Table of Contents
‘Sweet Are the Uses of Adversity’ is an excerpt taken from Act II, Scene I of Shakespeare’s notable play ‘As You Like It. The following lines were uttered by Duke Senior after he is banished to the Forest of Arden by his brother who wished to become the Duke himself.
About the Poet (Playwright):
William Shakespeare (1564-1616) was an eminent English playwright, named ‘the Bard of Avon’. He is said to have shaped English Literature in itself. Famous works of his include ‘A Midsummer Night’s Dream’, ‘The Merchant of Venice’, and ‘Hamlet’.
The theme of this excerpt is optimism. Even faced with an adversity, one that was unfairly forced upon him, no less, Duke Senior chooses to view the bright side of it. He encourages his loyal followers to do the same, urging them to see the positivity of their predicament.
This excerpt is not a poem per se, but is a dialogue delivered by Duke Senior. The stanzas here are thus merely for convenience. The lines do not follow a rhyme scheme.
Duke Senior: Now, my co-mates and brothers in exile, Hath not old custom made this life more sweet Than that of painted pomp? Are not these woods More free from peril than the envious court?

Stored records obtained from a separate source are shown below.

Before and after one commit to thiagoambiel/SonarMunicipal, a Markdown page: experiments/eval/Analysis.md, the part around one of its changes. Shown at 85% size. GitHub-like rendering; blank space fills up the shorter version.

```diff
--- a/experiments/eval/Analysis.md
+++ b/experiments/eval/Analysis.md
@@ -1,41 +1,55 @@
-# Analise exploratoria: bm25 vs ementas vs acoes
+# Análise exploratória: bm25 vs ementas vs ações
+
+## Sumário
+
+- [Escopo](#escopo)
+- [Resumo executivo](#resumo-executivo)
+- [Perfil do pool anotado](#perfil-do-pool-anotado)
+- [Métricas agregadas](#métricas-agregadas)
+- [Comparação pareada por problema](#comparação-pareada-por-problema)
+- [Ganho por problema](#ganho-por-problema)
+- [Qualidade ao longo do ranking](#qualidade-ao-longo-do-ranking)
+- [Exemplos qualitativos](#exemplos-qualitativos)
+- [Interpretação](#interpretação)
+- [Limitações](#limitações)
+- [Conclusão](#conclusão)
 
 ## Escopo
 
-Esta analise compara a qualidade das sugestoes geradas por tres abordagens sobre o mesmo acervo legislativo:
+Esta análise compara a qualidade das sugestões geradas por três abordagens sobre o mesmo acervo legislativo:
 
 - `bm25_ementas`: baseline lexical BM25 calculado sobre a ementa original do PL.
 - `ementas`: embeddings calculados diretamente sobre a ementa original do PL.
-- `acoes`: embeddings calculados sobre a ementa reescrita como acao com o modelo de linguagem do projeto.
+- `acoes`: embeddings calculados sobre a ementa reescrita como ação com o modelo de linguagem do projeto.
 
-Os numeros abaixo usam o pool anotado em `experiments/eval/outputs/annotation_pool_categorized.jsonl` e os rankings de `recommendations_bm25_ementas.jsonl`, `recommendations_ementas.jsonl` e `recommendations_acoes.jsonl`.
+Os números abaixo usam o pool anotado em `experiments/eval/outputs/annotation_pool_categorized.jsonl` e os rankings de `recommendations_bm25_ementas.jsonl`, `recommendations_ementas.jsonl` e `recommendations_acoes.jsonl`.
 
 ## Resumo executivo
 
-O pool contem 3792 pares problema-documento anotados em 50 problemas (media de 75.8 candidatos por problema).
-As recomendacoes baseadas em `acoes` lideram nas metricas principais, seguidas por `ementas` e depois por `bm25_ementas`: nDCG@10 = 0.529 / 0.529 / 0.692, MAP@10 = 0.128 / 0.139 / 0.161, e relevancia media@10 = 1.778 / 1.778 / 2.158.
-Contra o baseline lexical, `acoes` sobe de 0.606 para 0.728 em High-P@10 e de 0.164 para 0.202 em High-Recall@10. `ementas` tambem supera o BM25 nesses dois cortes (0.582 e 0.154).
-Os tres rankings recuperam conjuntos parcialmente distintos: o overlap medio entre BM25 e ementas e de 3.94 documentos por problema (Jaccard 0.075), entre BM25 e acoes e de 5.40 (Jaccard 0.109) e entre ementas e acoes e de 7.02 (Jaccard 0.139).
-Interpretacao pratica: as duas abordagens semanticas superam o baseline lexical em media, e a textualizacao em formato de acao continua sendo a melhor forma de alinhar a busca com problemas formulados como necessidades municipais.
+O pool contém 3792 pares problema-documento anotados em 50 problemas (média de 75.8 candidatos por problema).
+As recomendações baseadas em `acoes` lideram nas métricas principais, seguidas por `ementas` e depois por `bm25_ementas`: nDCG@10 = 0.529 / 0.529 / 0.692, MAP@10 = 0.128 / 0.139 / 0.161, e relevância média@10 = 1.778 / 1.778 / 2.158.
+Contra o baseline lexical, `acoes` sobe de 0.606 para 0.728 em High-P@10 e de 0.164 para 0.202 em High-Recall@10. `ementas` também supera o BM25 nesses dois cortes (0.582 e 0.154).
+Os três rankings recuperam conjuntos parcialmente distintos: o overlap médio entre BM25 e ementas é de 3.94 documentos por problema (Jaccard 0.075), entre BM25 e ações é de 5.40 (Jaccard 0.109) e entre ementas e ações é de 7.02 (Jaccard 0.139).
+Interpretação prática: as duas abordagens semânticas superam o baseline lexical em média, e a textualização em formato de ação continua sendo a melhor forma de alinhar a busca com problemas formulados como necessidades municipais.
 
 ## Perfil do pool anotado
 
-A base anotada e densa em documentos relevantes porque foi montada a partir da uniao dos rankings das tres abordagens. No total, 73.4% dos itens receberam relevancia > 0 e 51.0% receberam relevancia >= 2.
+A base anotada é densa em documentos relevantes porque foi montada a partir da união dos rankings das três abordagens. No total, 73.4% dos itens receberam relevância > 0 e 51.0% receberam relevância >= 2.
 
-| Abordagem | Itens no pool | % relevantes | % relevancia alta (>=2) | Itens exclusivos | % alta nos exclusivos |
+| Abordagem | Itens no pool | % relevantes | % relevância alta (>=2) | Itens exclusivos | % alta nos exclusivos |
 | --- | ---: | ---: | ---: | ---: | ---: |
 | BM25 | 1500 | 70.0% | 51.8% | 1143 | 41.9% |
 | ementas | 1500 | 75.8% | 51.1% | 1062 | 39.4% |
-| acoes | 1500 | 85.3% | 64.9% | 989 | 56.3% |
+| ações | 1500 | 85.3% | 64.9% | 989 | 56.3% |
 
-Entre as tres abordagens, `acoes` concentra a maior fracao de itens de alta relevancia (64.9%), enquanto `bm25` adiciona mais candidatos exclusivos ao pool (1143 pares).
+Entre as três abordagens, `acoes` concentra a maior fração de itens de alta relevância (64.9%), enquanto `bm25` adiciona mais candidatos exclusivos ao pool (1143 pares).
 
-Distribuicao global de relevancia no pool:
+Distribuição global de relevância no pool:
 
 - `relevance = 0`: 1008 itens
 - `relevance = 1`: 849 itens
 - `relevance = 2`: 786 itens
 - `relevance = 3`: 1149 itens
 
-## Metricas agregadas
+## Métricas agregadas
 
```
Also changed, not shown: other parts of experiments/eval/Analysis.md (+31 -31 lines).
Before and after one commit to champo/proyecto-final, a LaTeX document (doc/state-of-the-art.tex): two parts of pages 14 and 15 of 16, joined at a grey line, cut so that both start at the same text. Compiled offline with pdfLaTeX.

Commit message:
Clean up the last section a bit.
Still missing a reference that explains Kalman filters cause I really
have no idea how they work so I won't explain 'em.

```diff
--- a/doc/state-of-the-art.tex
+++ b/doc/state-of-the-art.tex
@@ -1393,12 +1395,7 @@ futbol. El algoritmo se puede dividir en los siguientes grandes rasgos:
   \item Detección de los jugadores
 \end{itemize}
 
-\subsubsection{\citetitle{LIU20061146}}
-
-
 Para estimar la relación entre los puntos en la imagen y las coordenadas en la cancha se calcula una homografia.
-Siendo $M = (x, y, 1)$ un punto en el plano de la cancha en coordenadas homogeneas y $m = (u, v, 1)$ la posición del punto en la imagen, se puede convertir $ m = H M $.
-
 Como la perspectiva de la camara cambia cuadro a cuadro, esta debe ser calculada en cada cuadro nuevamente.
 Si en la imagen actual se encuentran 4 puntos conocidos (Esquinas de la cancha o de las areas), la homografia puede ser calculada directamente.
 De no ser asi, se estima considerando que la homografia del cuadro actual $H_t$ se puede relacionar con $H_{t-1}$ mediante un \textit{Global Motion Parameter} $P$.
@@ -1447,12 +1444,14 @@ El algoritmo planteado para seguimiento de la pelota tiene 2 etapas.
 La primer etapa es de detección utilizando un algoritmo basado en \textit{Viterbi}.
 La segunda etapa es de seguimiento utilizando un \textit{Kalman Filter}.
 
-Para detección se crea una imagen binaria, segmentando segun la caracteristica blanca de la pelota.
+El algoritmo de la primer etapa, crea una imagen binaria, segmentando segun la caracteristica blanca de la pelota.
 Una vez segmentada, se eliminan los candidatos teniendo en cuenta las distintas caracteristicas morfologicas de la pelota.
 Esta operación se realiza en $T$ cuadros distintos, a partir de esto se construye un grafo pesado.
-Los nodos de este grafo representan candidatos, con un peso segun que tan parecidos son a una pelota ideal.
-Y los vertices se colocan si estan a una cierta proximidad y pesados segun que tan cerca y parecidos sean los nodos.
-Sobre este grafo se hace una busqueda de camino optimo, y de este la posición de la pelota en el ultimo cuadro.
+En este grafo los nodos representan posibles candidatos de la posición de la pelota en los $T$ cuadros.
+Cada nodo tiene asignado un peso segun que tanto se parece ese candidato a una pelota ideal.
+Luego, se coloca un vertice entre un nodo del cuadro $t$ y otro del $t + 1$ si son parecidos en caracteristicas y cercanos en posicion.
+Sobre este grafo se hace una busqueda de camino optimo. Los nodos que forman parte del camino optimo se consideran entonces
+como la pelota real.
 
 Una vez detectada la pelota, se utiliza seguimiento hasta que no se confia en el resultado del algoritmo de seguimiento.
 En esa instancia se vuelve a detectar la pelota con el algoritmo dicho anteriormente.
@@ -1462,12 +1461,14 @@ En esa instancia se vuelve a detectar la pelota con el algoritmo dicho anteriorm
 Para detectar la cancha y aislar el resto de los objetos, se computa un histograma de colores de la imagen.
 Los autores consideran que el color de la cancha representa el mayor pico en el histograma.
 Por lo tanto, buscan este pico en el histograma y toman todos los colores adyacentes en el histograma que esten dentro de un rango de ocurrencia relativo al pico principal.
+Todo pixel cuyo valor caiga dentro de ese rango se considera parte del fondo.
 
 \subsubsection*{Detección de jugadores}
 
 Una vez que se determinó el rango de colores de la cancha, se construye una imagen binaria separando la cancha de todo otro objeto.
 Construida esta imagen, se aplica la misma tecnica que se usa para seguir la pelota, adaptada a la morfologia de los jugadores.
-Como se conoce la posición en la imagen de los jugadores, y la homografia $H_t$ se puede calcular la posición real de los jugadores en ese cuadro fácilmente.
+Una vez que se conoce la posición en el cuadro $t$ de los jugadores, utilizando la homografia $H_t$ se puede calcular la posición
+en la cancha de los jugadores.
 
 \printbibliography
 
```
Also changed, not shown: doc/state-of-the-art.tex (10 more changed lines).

The very start reveals that Duke Senior is the utterer of the forthcoming lines. He addressed his loyal followers and asks them rhetorically whether their present traditional life was not better than the falsity of luxuries and glamour they had previously been accustomed to. He, in fact, finds the Forest of Arden freeing for they were away from jealous, malicious eyes.
Here feel we but the penalty of Adam, The seasons’ difference, as the icy fang And churlish chiding of the winter’s wind, Which, when it bites and blows upon my body, Even till I shrink with cold, I smile, and say, “This is no flattery; these are counsellors That feelingly persuade me what I am.”
He proceeds to compare their present state to be no different from the ‘penalty of Adam’, alluding to Adam’s exile from the Garden of Eden. He also states that the biting cold wind blowing in the forest is still better than the falsity of the court showered upon him, thus making him welcome even the inhospitable cold with a smile.
Sweet are the uses of adversity, Which, like the toad, ugly and venomous, Wears yet a precious jewel in his head: And this our life, exempt from public haunt, Finds tongues in trees, books in the running brooks, Sermons in stones, and good in every thing: I would not change it.
Here comes the infamous line ‘Sweet are the uses of adversity’, the very title of this extract. He praises adversity for its uses, which he then details. He compares adversity to an ugly, poisonous frog which still wears a crown, meaning to state that their situation is the same for in its ugliness lies a beauty as well. In little things that nature offers, far different from the pomp and splendour of the court, Duke Senior finds this beauty and states that he wouldn’t change it at all.
This is a heartwarming snippet from Shakespeare’s comedy. Despite being on a perilous situation, Duke Senior happens to be one of those who find joy and contentment that accompanies the state of acceptance.